Gabrielle scrubbed her eyes, sensing the need to focus. "Boxes?"

"That’s what I said. Boxes."

"Just checking." Gabrielle smiled fondly at her companion’s profile. "Since we’re on the subject, I have second thoughts about that. Think I’ll stick with the one I had. The … old … one."

Xena faced Gabrielle, brow raised. "The one I found, right?"

"Hmmm." Gabrielle rubbed her nose. "Technically, I suppose. Not sure we see it the same way yet."

Xena snorted. "True." She gazed at the sky again, recalling King Gregor’s initial reaction to the Warrior Princess. How much easier it had been to let his disgust for "a cold blooded killer" wash over her when she could envision saving a child in the process. Didn’t change her past deeds, but they felt more bearable. Lighter. Her perspective more open to life beyond self-imposed restrictions. "Someday perhaps."

Gabrielle smiled. "You’ll get there. A wise woman told me hope is inside every one of us. I guess some let it out in big poofs that hang around them all the time. Others eek it out so it’s hard to tell at first."

"Gotta be careful of ‘wise’ women. Sometimes they know about as much as a newborn."

"Which is good, right? Isn’t that what you said?" Gabrielle blinked innocently. "The person I had in mind was confronted with a prophecy about an orphan who’d one day take Gregor’s throne. It could’ve meant death – either killing a future rebel now, or a war for power later. Instead, she saw a man grieving the loss of his son, a king without an heir. A child needing a father. A woman lugging around a ‘cursed’ box, no home or family. Bringing them together – fulfilling the prophecy that way – took wisdom and heart. Wouldn’t you agree?"

Xena growled under her breath. Gabrielle’s chats were like the chakram – loops leaving you so dizzy you didn’t realize you were the target until too late to duck. "I’m having second thoughts about you and boxes. Could be dangerous feeding your obsession."

"Heh. You already gave me a better gift."

"That soggy boot? Sorry, left it behind."

"Nooo. A baby named in my honor."

"Ah." Xena sucked in her cheeks. "In that case, I could take that box off your hands."

"Oh?" Gabrielle raised a suspicious brow. "You gonna smash it?"

"Nooo." Xena focused on a particularly bright star. "As your present to me."

Gabrielle gaped at the warrior. She truly was like her chakram sometimes – circling away one moment, coming at you from a completely different direction the next. "Seriously? What could you – ."

"A reminder I can only lose what’s not worth having anyway." Xena turned to smile at Gabrielle. "Be grateful for hope I may be stuck with no matter what."

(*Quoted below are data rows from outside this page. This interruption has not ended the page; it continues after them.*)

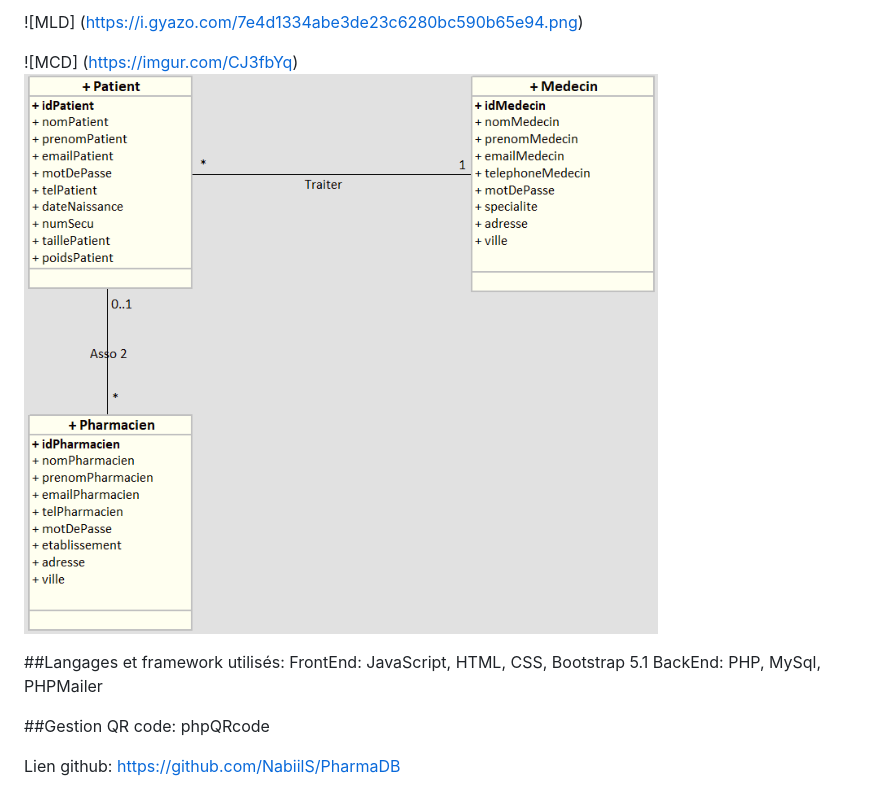
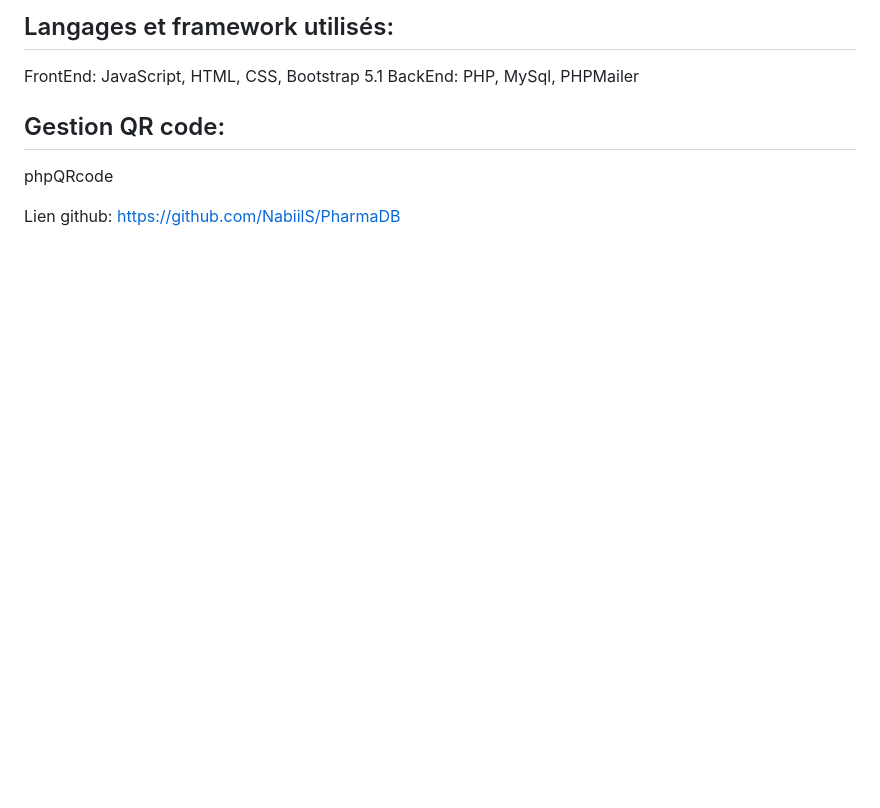
Before and after one commit to NabiilS/PharmaDB, a Markdown page: README.md, the part around the change printed below. Drawn GitHub-style; blank space fills up the shorter version.

```diff
--- a/README.md
+++ b/README.md
@@ -17,16 +19,12 @@ etablissement VARCHAR(50), adresse VARCHAR(50), #idPatient*);
 
-![MLD] (https://i.gyazo.com/7e4d1334abe3de23c6280bc590b65e94.png)
+## Langages et framework utilisés:
 
-
-![MCD] (https://imgur.com/CJ3fbYq)
-![Alt text](/ressources/images/PharmaDBMCD.png?raw=true "Optional Title")
-
-
-##Langages et framework utilisés:
 FrontEnd: JavaScript, HTML, CSS, Bootstrap 5.1
 BackEnd: PHP, MySql, PHPMailer
 
-##Gestion QR code:
+## Gestion QR code:
+
 phpQRcode
 
+
 Lien github: https://github.com/NabiilS/PharmaDB
```
Also changed, not shown: other parts of README.md (+12 -10 lines), ressources/images/Architecture.png (added), ressources/images/PharmaDBMLD.png (added), 2 other files.
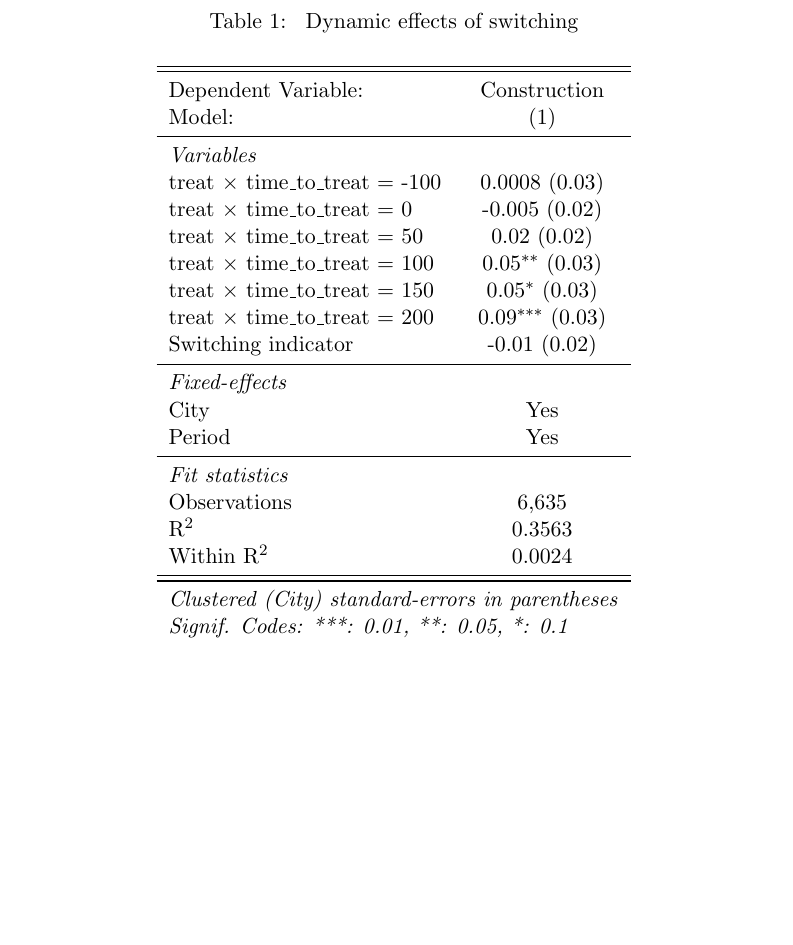
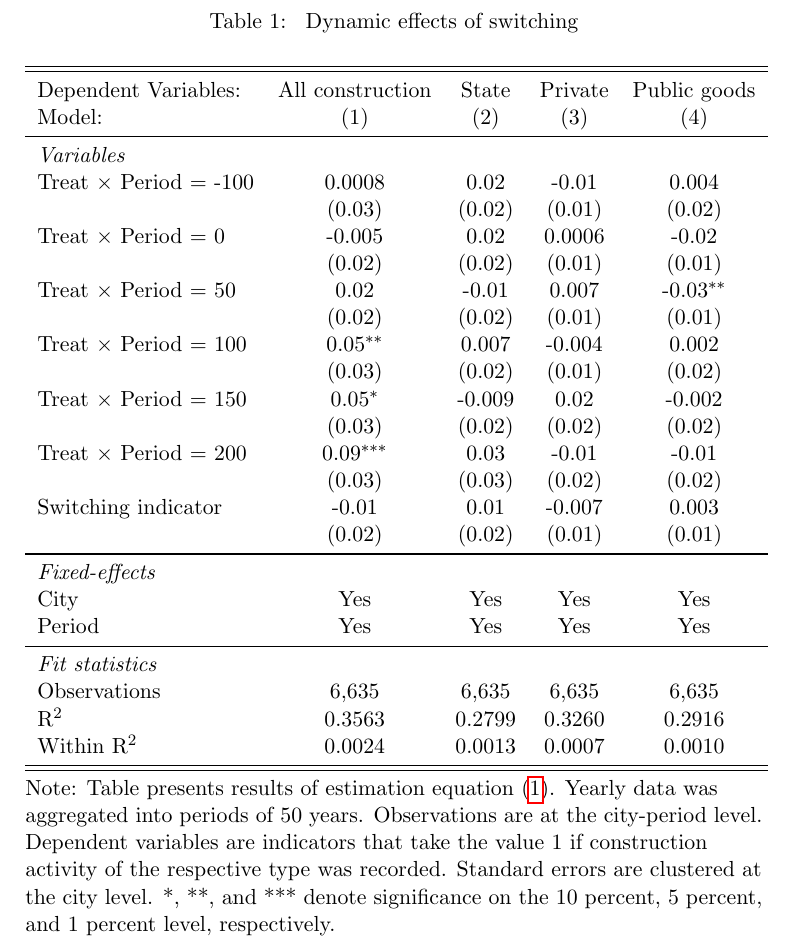
Before and after one commit to EliasHadjAmmar/BA, a LaTeX paper (paper/paper.tex, which reads paper/output/regressions/SW22_replication_50y.tex): part of page 12 of 13, cut so that both start at the same text, the shorter picture padded with empty space. Compiled offline with pdfLaTeX.

Commit message:
#28 proper SW22 results table

```diff
--- a/paper/output/regressions/SW22_replication_50y.tex
+++ b/paper/output/regressions/SW22_replication_50y.tex
@@ -1,30 +1,40 @@
 \begin{table}[htbp]
    \caption{\label{tab:SW22_replication_50y} Dynamic effects of switching}
    \centering
-   \begin{tabular}{lc}
+   \begin{tabular}{lcccc}
       \tabularnewline \midrule \midrule
-      Dependent Variable:                        & Construction\\
-      Model:                                     & (1)\\
+      Dependent Variables:            & All construction & State  & Private & Public goods\\
+      Model:                          & (1)              & (2)    & (3)     & (4)\\
       \midrule
       \emph{Variables}\\
-      treat $\times$ time\_to\_treat $=$ -100    & 0.0008 (0.03)\\
-      treat $\times$ time\_to\_treat $=$ 0       & -0.005 (0.02)\\
-      treat $\times$ time\_to\_treat $=$ 50      & 0.02 (0.02)\\
-      treat $\times$ time\_to\_treat $=$ 100     & 0.05$^{**}$ (0.03)\\
-      treat $\times$ time\_to\_treat $=$ 150     & 0.05$^{*}$ (0.03)\\
-      treat $\times$ time\_to\_treat $=$ 200     & 0.09$^{***}$ (0.03)\\
-      Switching indicator                        & -0.01 (0.02)\\
+      Treat $\times$ Period $=$ -100  & 0.0008           & 0.02   & -0.01   & 0.004\\
+                                      & (0.03)           & (0.02) & (0.01)  & (0.02)\\
+      Treat $\times$ Period $=$ 0     & -0.005           & 0.02   & 0.0006  & -0.02\\
+                                      & (0.02)           & (0.02) & (0.01)  & (0.01)\\
+      Treat $\times$ Period $=$ 50    & 0.02             & -0.01  & 0.007   & -0.03$^{**}$\\
+                                      & (0.02)           & (0.02) & (0.01)  & (0.01)\\
+      Treat $\times$ Period $=$ 100   & 0.05$^{**}$      & 0.007  & -0.004  & 0.002\\
+                                      & (0.03)           & (0.02) & (0.01)  & (0.02)\\
+      Treat $\times$ Period $=$ 150   & 0.05$^{*}$       & -0.009 & 0.02    & -0.002\\
+                                      & (0.03)           & (0.02) & (0.02)  & (0.02)\\
+      Treat $\times$ Period $=$ 200   & 0.09$^{***}$     & 0.03   & -0.01   & -0.01\\
+                                      & (0.03)           & (0.03) & (0.02)  & (0.02)\\
+      Switching indicator             & -0.01            & 0.01   & -0.007  & 0.003\\
+                                      & (0.02)           & (0.02) & (0.01)  & (0.01)\\
       \midrule
       \emph{Fixed-effects}\\
-      City                                       & Yes\\
-      Period                                     & Yes\\
+      City                            & Yes              & Yes    & Yes     & Yes\\
+      Period                          & Yes              & Yes    & Yes     & Yes\\
       \midrule
       \emph{Fit statistics}\\
-      Observations                               & 6,635\\
-      R$^2$                                      & 0.3563\\
-      Within R$^2$                               & 0.0024\\
+      Observations                    & 6,635            & 6,635  & 6,635   & 6,635\\
+      R$^2$                           & 0.3563           & 0.2799 & 0.3260  & 0.2916\\
+      Within R$^2$                    & 0.0024           & 0.0013 & 0.0007  & 0.0010\\
       \midrule \midrule
-      \multicolumn{2}{l}{\emph{Clustered (City) standard-errors in parentheses}}\\
-      \multicolumn{2}{l}{\emph{Signif. Codes: ***: 0.01, **: 0.05, *: 0.1}}\\
+
+
    \end{tabular}
+
+   \par \raggedright
+   Note: Table presents results of estimation equation \eqref{eq:sw22}. Yearly data was aggregated into periods of 50 years. Observations are at the city-period  level. Dependent variables are indicators that take the value 1 if  construction activity of the respective type was recorded. Standard errors are  clustered at the city level. *, **, and *** denote significance on the 10 percent, 5 percent, and 1 percent  level, respectively.
 \end{table}
```
Also changed, not shown: paper/output/regressions/SW22_replication_100y.tex (+21 -14 lines), paper/output/regressions/SW22_replication_100y.png, paper/output/regressions/SW22_replication_50y.png, 4 other files.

Gabrielle returned the smile. She cleared her throat. "A rock, a box and a baby. Who would’ve imagined shopping could be so easy?"

Xena chuckled. "For some of us anyway." She closed her eyes. "Happy belated Solstice."

"Happy belated Solstice to you too, Xena." Gabrielle grabbed the box, wrapping it in the blanket with her.

The two snuggled into their bedrolls, grateful they’d celebrated this special occasion late rather than not at all. Comforted, as on the day they met, that what began badly could end up pretty good. Settling in to the wonder that maybe they needn’t search again for better gifts. Not since fortune had tossed them together, into discovering each other to change their lives forever.


Return to The Bard's Corner